Eden Golan, 20, whose emotional Hurricane was reworked from a previous track called October Rain, which was thought to reference the Hamas attacks on Israel, performed at the second semi-finals on Thursday evening in Malmo Arena.

Earlier in the day, thousands of pro-Palestinian protesters walked across the streets of Malmo from Stortorget to Molleplatsen to show their support for Gaza and condemn Israel taking part in Eurovision amid the conflict.

The Netherlands act Joost Klein told Golan, who is representing Israel, to answer a question on whether she is comprising the safety of other contestants at a press conference.

A journalist asked: “Have you ever thought that by being here you bring risk and danger for other participants and public?

Golan was told she did not have to answer the question, but Klein chimed in saying: “Why not?”

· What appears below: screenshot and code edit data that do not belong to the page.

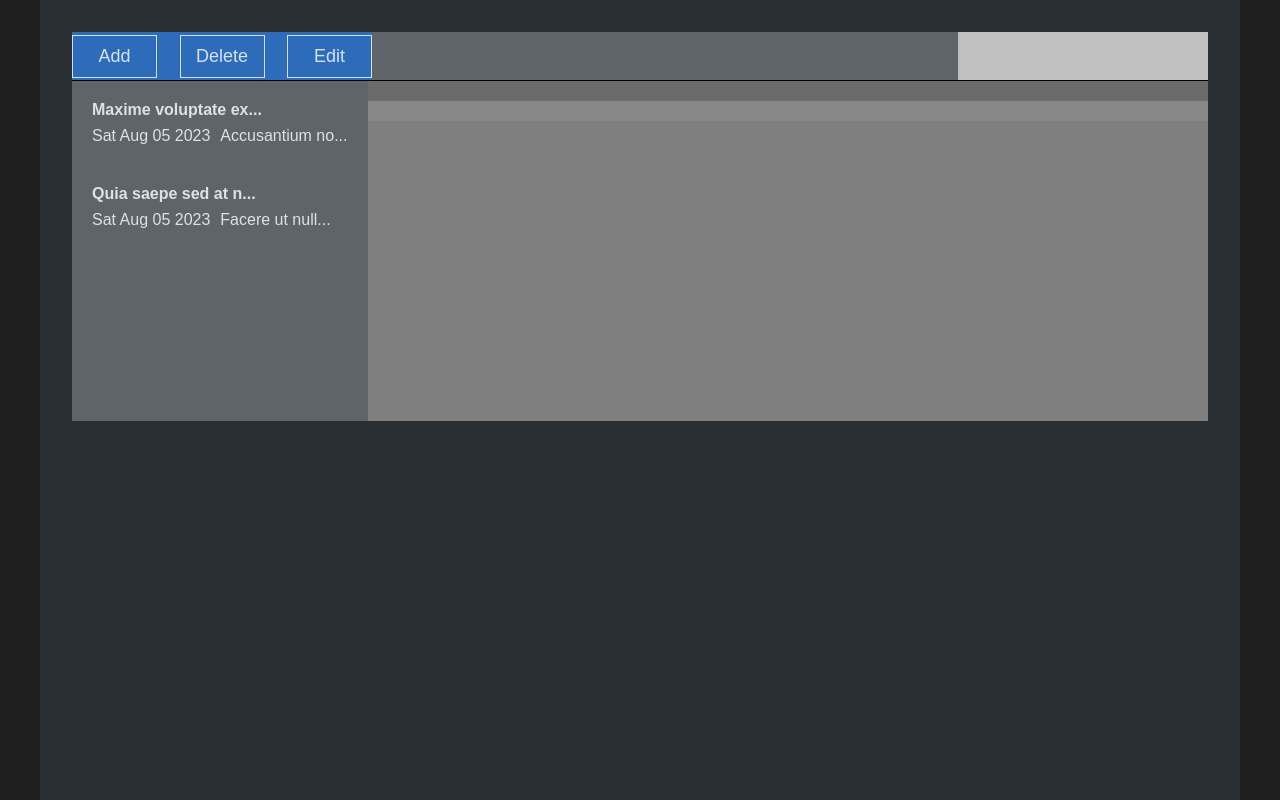
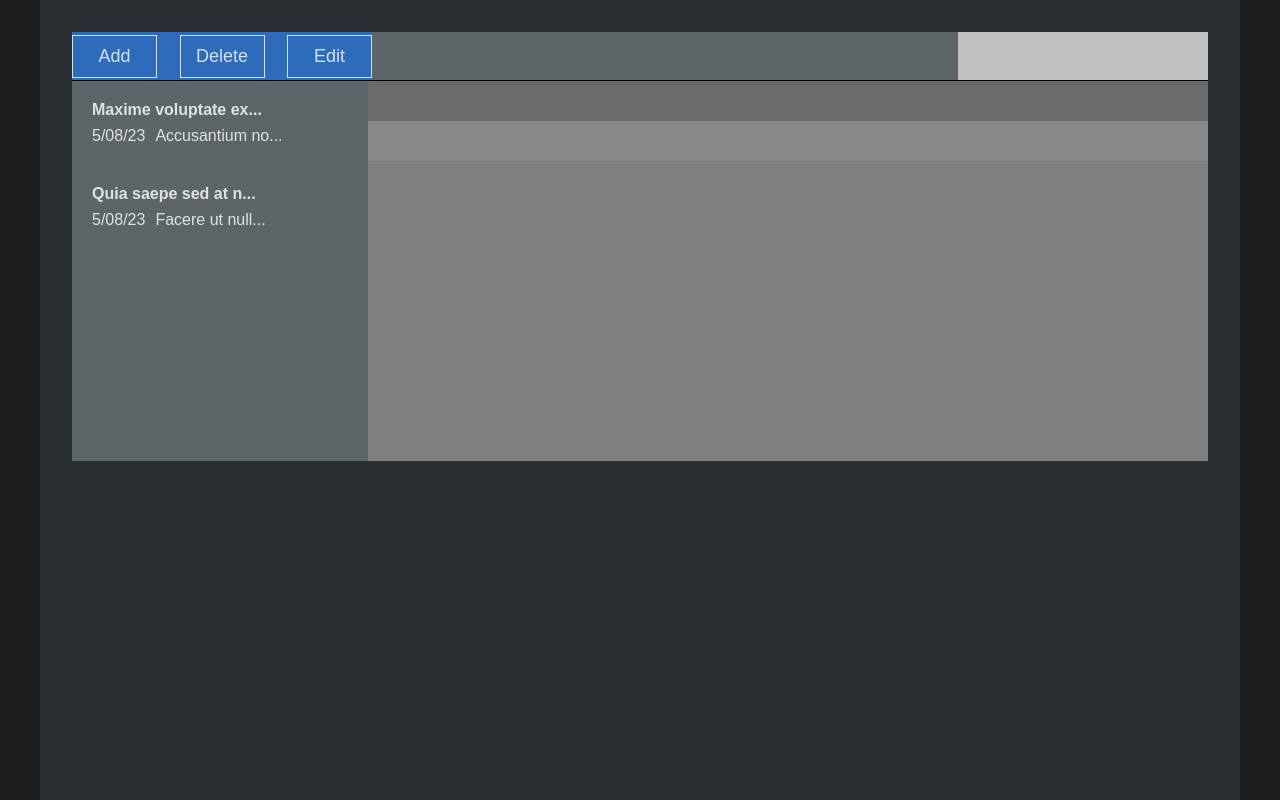
Before and after one commit to Andrew-Sparrow/It-Digital, a React (Create React App) app: page / in a window 1280 px wide. Built offline with nearby package versions, Linux system fonts and the light colour scheme.

Commit message:
adds time formatter

```diff
--- a/src/components/ListItem.jsx
+++ b/src/components/ListItem.jsx
@@ -4,6 +4,7 @@ import styled from 'styled-components';
 import { MAX_LETTERS_AMOUNT_TEXT, MAX_LETTERS_AMOUNT_TITLE } from '../constants';
 import { truncate } from '../utils';
 import { NoteContext } from '../App';
+import { formatDateShort, formatTimeHoursAndMinutes, isToday } from '../util';
 
 
 const StyledNoteItem = styled.div`
@@ -47,7 +48,7 @@ const ListItem = (props) => {
         <strong >{truncate(title, MAX_LETTERS_AMOUNT_TITLE)}</strong>
       </div>
       <div className='text'>
-        <p><span className='time'>{new Date(time).toDateString()}</span>{truncate(text, MAX_LETTERS_AMOUNT_TEXT)}</p>
+        <p><span className='time'>{isToday() ? formatTimeHoursAndMinutes(time) : formatDateShort(time)}</span>{truncate(text, MAX_LETTERS_AMOUNT_TEXT)}</p>
       </div>
     </StyledNoteItem>
   )
--- a/src/components/WorkSpace.jsx
+++ b/src/components/WorkSpace.jsx
@@ -2,6 +2,7 @@ import React, { useState, useContext, useEffect } from "react";
 import styled from "styled-components";
 import { notes } from "../db";
 import { NoteContext } from "../App";
+import { formatDateFullForTitle } from "../util";
 
 const StyledContainer = styled.div`
   display: flex;
@@ -10,6 +11,7 @@ const StyledContainer = styled.div`
 `;
 
 const StyledTime = styled.p`
+  min-height: 40px;
   text-align: center;
   padding: 10px 20px 10px;
   background-color: #6b6b6b;
@@ -17,6 +19,7 @@ const StyledTime = styled.p`
 `;
 
 const StyledTitle = styled.p`
+  min-height: 40px;
   text-align: left;
   font-weight: 700;
   padding: 10px 20px 10px;
@@ -46,7 +49,7 @@ const StyledEditPanel = styled.textarea`
 `;
 
 const WorkSpace = (props) => {
-  const [noteItem, setNoteItem] = useState({});
+  const [noteItem, setNoteItem] = useState(null);
   const [noteText, setNoteText] = useState("");
   const { activeId } = useContext(NoteContext);
 
@@ -67,8 +70,8 @@ const WorkSpace = (props) => {
 
   return (
     <StyledContainer>
-      <StyledTime>{noteItem.time}</StyledTime>
-      <StyledTitle>{noteItem.title}</StyledTitle>
+      <StyledTime>{noteItem && formatDateFullForTitle(noteItem.time)}</StyledTime>
+      <StyledTitle>{noteItem && noteItem.title}</StyledTitle>
       {/* <StyledEditPanel
          {...props}
          value={noteItem.text}
--- a/src/util.js
+++ b/src/util.js
@@ -1,3 +1,24 @@
-export const formatDate = (date) => {
-  return ;
-}
+import moment from "moment";
+
+export const formatDateFullForTitle = (time) => {
+  return `${ moment(time).format('MMMM DD, YYYY') } at ${ moment(time).format('hh:mm A') }`;
+};
+
+export const formatDateShort = (time) => {
+  return `${ moment(time).format('D/MM/YY') }`;
+};
+
+export const isToday = (time) => {
+  const today = new Date();
+
+  // 👇️ Today's date
+  if (today.toDateString() === new Date(time).toDateString()) {
+    return true;
+  }
+
+  return false;
+};
+
+export const formatTimeHoursAndMinutes = (time) => {
+  return `${ moment(time).format('hh:mm A') }`;
+};
```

She said: “I think we’re all here for one reason and one reason only and the EBU (European Broadcasting Union) is taking all safety precautions to make this a safe and and united place for everyone and so I think it’s safe for everyone and we wouldn’t be here (if not).”

The Israeli act also said she was “overwhelmed with emotions” and that she was “super excited to go on stage once more, and share that of my love with everyone”.

Earlier, when Klein was asked about if his song can unite people by music, he replied saying: “I think that’s a good question for the EBU.”

Golan opened with a back bend, before launching into her song and received claps and cheers from the audience while dressed in a flowing sand-coloured dress.

Sweden Eurovision Song Contest Semi-Final
Nemo of Switzerland, pictured, on Thursday. (AP Photo/Martin Meissner)

The event’s organisers had said they will not “censor” the audience after Golan was booed during rehearsals on Wednesday and there were reportedly shouts of “free Palestine”.

Switzerland’s Nemo, whose operatic-pop song The Code is seen as one of the favourites to win on Saturday, made the final along with Klein, with his irreverent and silly Europapa, and Norway’s Gate with the folkish Ulveham.

Also making the final was Latvia’s Dons, Austria’s Kaleen, Greece’s Marina Satti, Estonia’s 5Miinust x Puuluup, Georgia’s Nutsa Buzaladze and Armenia’s Ladaniva.

The European Broadcasting Union (EBU), whose members approved Israeli broadcaster Kan, has taken a strong stance, as in previous years, against political messages at Eurovision and flags and symbols from non-competing countries.

Despite the position, Tuesday’s first semi-final saw former Swedish contestant and opening act Eric Saade wear a keffiyeh pattern material, commonly used by people who want to show they are pro-Palestinian, on his arm.